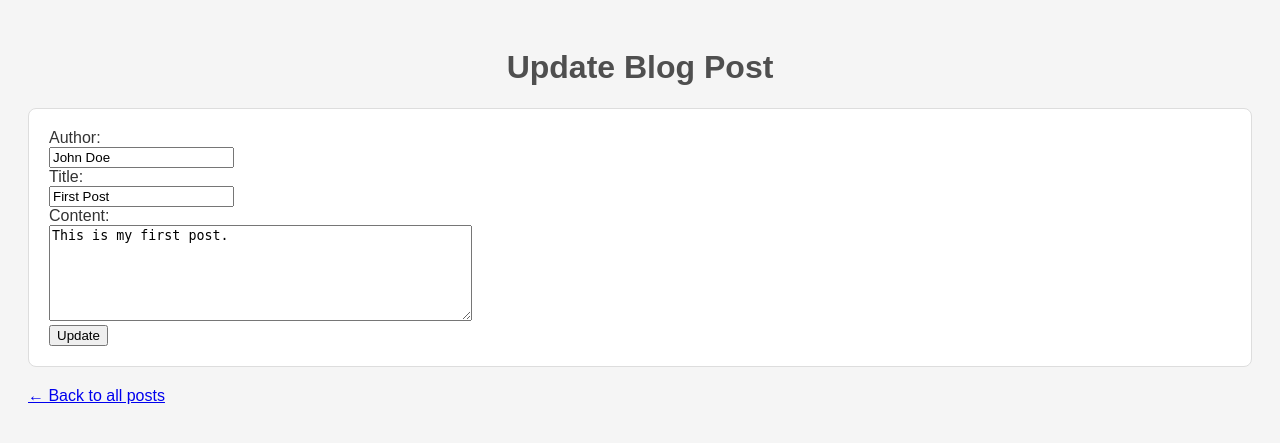
After one commit to jonase47/msit-flask-blog, a Flask app: page /update/1 in a window 1280 px wide. The commit adds this page. Shown: the top 443 px of the page. Run offline with Flask 3, Linux system fonts and the light colour scheme.

Commit message:
Update-Route mit Edit-formular

```diff
--- a/app.py
+++ b/app.py
@@ -1,7 +1,7 @@
 import json
 from pathlib import Path
 
-from flask import Flask, redirect, render_template, request, url_for
+from flask import Flask, abort, redirect, render_template, request, url_for
 
 app = Flask(__name__)
 
@@ -24,6 +24,12 @@ def next_id(posts):
     """Nächste freie ID: höchste vorhandene ID + 1 (bei leerer Liste 1)."""
     return max((post["id"] for post in posts), default=0) + 1
 
+
+def fetch_post_by_id(post_id):
+    for post in load_posts():
+        if post["id"] == post_id:
+            return post
+    return None
 
 @app.route('/')
 def index():
@@ -56,5 +62,36 @@ def add():
     return render_template('add.html')
 
 
+@app.route('/delete/<int:post_id>')
+def delete(post_id):
+    blog_posts = load_posts()
+    remaining = [post for post in blog_posts if post["id"] != post_id]
+
+    if len(remaining) == len(blog_posts):   # nichts entfernt → ID gibt es nicht
+        abort(404)
+
+    save_posts(remaining)
+    return redirect(url_for('index'))
+
+
+@app.route('/update/<int:post_id>', methods=['GET', 'POST'])
+def update(post_id):
+    post = fetch_post_by_id(post_id)
+    if post is None:
+        return "Post not found", 404
+
+    if request.method == 'POST':
+        blog_posts = load_posts()
+        for item in blog_posts:
+            if item["id"] == post_id:
+                item["author"] = request.form.get('author')
+                item["title"] = request.form.get('title')
+                item["content"] = request.form.get('content')
+        save_posts(blog_posts)
+        return redirect(url_for('index'))
+
+    return render_template('update.html', post=post)
+
+
 if __name__ == '__main__':
     app.run(host="0.0.0.0", port=5005, debug=True)
--- a/templates/index.html
+++ b/templates/index.html
@@ -16,6 +16,8 @@
             <h2>{{ post.title }}</h2>
             <p><em>Written by {{ post.author }}</em></p>
             <p>{{ post.content }}</p>
+            <a href="{{ url_for('update', post_id=post.id) }}">Edit</a>
+            <a href="{{ url_for('delete', post_id=post.id) }}">Delete</a>
         </div>
     {% else %}
         <p>No posts yet.</p>
--- /dev/null
+++ b/templates/update.html
@@ -0,0 +1,29 @@
+<!DOCTYPE html>
+<html lang="en">
+<head>
+    <meta charset="UTF-8">
+    <meta name="viewport" content="width=device-width, initial-scale=1.0">
+    <title>Update Blog Post</title>
+    <link rel="stylesheet" href="{{ url_for('static', filename='style.css') }}">
+</head>
+<body>
+    <h1>Update Blog Post</h1>
+
+    <div class="post">
+        <form action="{{ url_for('update', post_id=post['id']) }}" method="POST">
+            <label for="author">Author:</label><br>
+            <input type="text" id="author" name="author" value="{{ post['author'] }}"><br>
+
+            <label for="title">Title:</label><br>
+            <input type="text" id="title" name="title" value="{{ post['title'] }}"><br>
+
+            <label for="content">Content:</label><br>
+            <textarea id="content" name="content" rows="6" cols="50">{{ post['content'] }}</textarea><br>
+
+            <input type="submit" value="Update">
+        </form>
+    </div>
+
+    <p><a href="{{ url_for('index') }}">← Back to all posts</a></p>
+</body>
+</html>
```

+---+

◆ Task item
For the data above, return an exact copy that contains no pictures.

◆ Task result
After one commit to jonase47/msit-flask-blog, a Flask app: page /update/1 in a window 1280 px wide. The commit adds this page. Shown: the top 443 px of the page. Run offline with Flask 3, Linux system fonts and the light colour scheme.

Commit message:
Update-Route mit Edit-formular

```diff
--- a/app.py
+++ b/app.py
@@ -1,7 +1,7 @@
 import json
 from pathlib import Path
 
-from flask import Flask, redirect, render_template, request, url_for
+from flask import Flask, abort, redirect, render_template, request, url_for
 
 app = Flask(__name__)
 
@@ -24,6 +24,12 @@ def next_id(posts):
     """Nächste freie ID: höchste vorhandene ID + 1 (bei leerer Liste 1)."""
     return max((post["id"] for post in posts), default=0) + 1
 
+
+def fetch_post_by_id(post_id):
+    for post in load_posts():
+        if post["id"] == post_id:
+            return post
+    return None
 
 @app.route('/')
 def index():
@@ -56,5 +62,36 @@ def add():
     return render_template('add.html')
 
 
+@app.route('/delete/<int:post_id>')
+def delete(post_id):
+    blog_posts = load_posts()
+    remaining = [post for post in blog_posts if post["id"] != post_id]
+
+    if len(remaining) == len(blog_posts):   # nichts entfernt → ID gibt es nicht
+        abort(404)
+
+    save_posts(remaining)
+    return redirect(url_for('index'))
+
+
+@app.route('/update/<int:post_id>', methods=['GET', 'POST'])
+def update(post_id):
+    post = fetch_post_by_id(post_id)
+    if post is None:
+        return "Post not found", 404
+
+    if request.method == 'POST':
+        blog_posts = load_posts()
+        for item in blog_posts:
+            if item["id"] == post_id:
+                item["author"] = request.form.get('author')
+                item["title"] = request.form.get('title')
+                item["content"] = request.form.get('content')
+        save_posts(blog_posts)
+        return redirect(url_for('index'))
+
+    return render_template('update.html', post=post)
+
+
 if __name__ == '__main__':
     app.run(host="0.0.0.0", port=5005, debug=True)
--- a/templates/index.html
+++ b/templates/index.html
@@ -16,6 +16,8 @@
             <h2>{{ post.title }}</h2>
             <p><em>Written by {{ post.author }}</em></p>
             <p>{{ post.content }}</p>
+            <a href="{{ url_for('update', post_id=post.id) }}">Edit</a>
+            <a href="{{ url_for('delete', post_id=post.id) }}">Delete</a>
         </div>
     {% else %}
         <p>No posts yet.</p>
--- /dev/null
+++ b/templates/update.html
@@ -0,0 +1,29 @@
+<!DOCTYPE html>
+<html lang="en">
+<head>
+    <meta charset="UTF-8">
+    <meta name="viewport" content="width=device-width, initial-scale=1.0">
+    <title>Update Blog Post</title>
+    <link rel="stylesheet" href="{{ url_for('static', filename='style.css') }}">
+</head>
+<body>
+    <h1>Update Blog Post</h1>
+
+    <div class="post">
+        <form action="{{ url_for('update', post_id=post['id']) }}" method="POST">
+            <label for="author">Author:</label><br>
+            <input type="text" id="author" name="author" value="{{ post['author'] }}"><br>
+
+            <label for="title">Title:</label><br>
+            <input type="text" id="title" name="title" value="{{ post['title'] }}"><br>
+
+            <label for="content">Content:</label><br>
+            <textarea id="content" name="content" rows="6" cols="50">{{ post['content'] }}</textarea><br>
+
+            <input type="submit" value="Update">
+        </form>
+    </div>
+
+    <p><a href="{{ url_for('index') }}">← Back to all posts</a></p>
+</body>
+</html>
```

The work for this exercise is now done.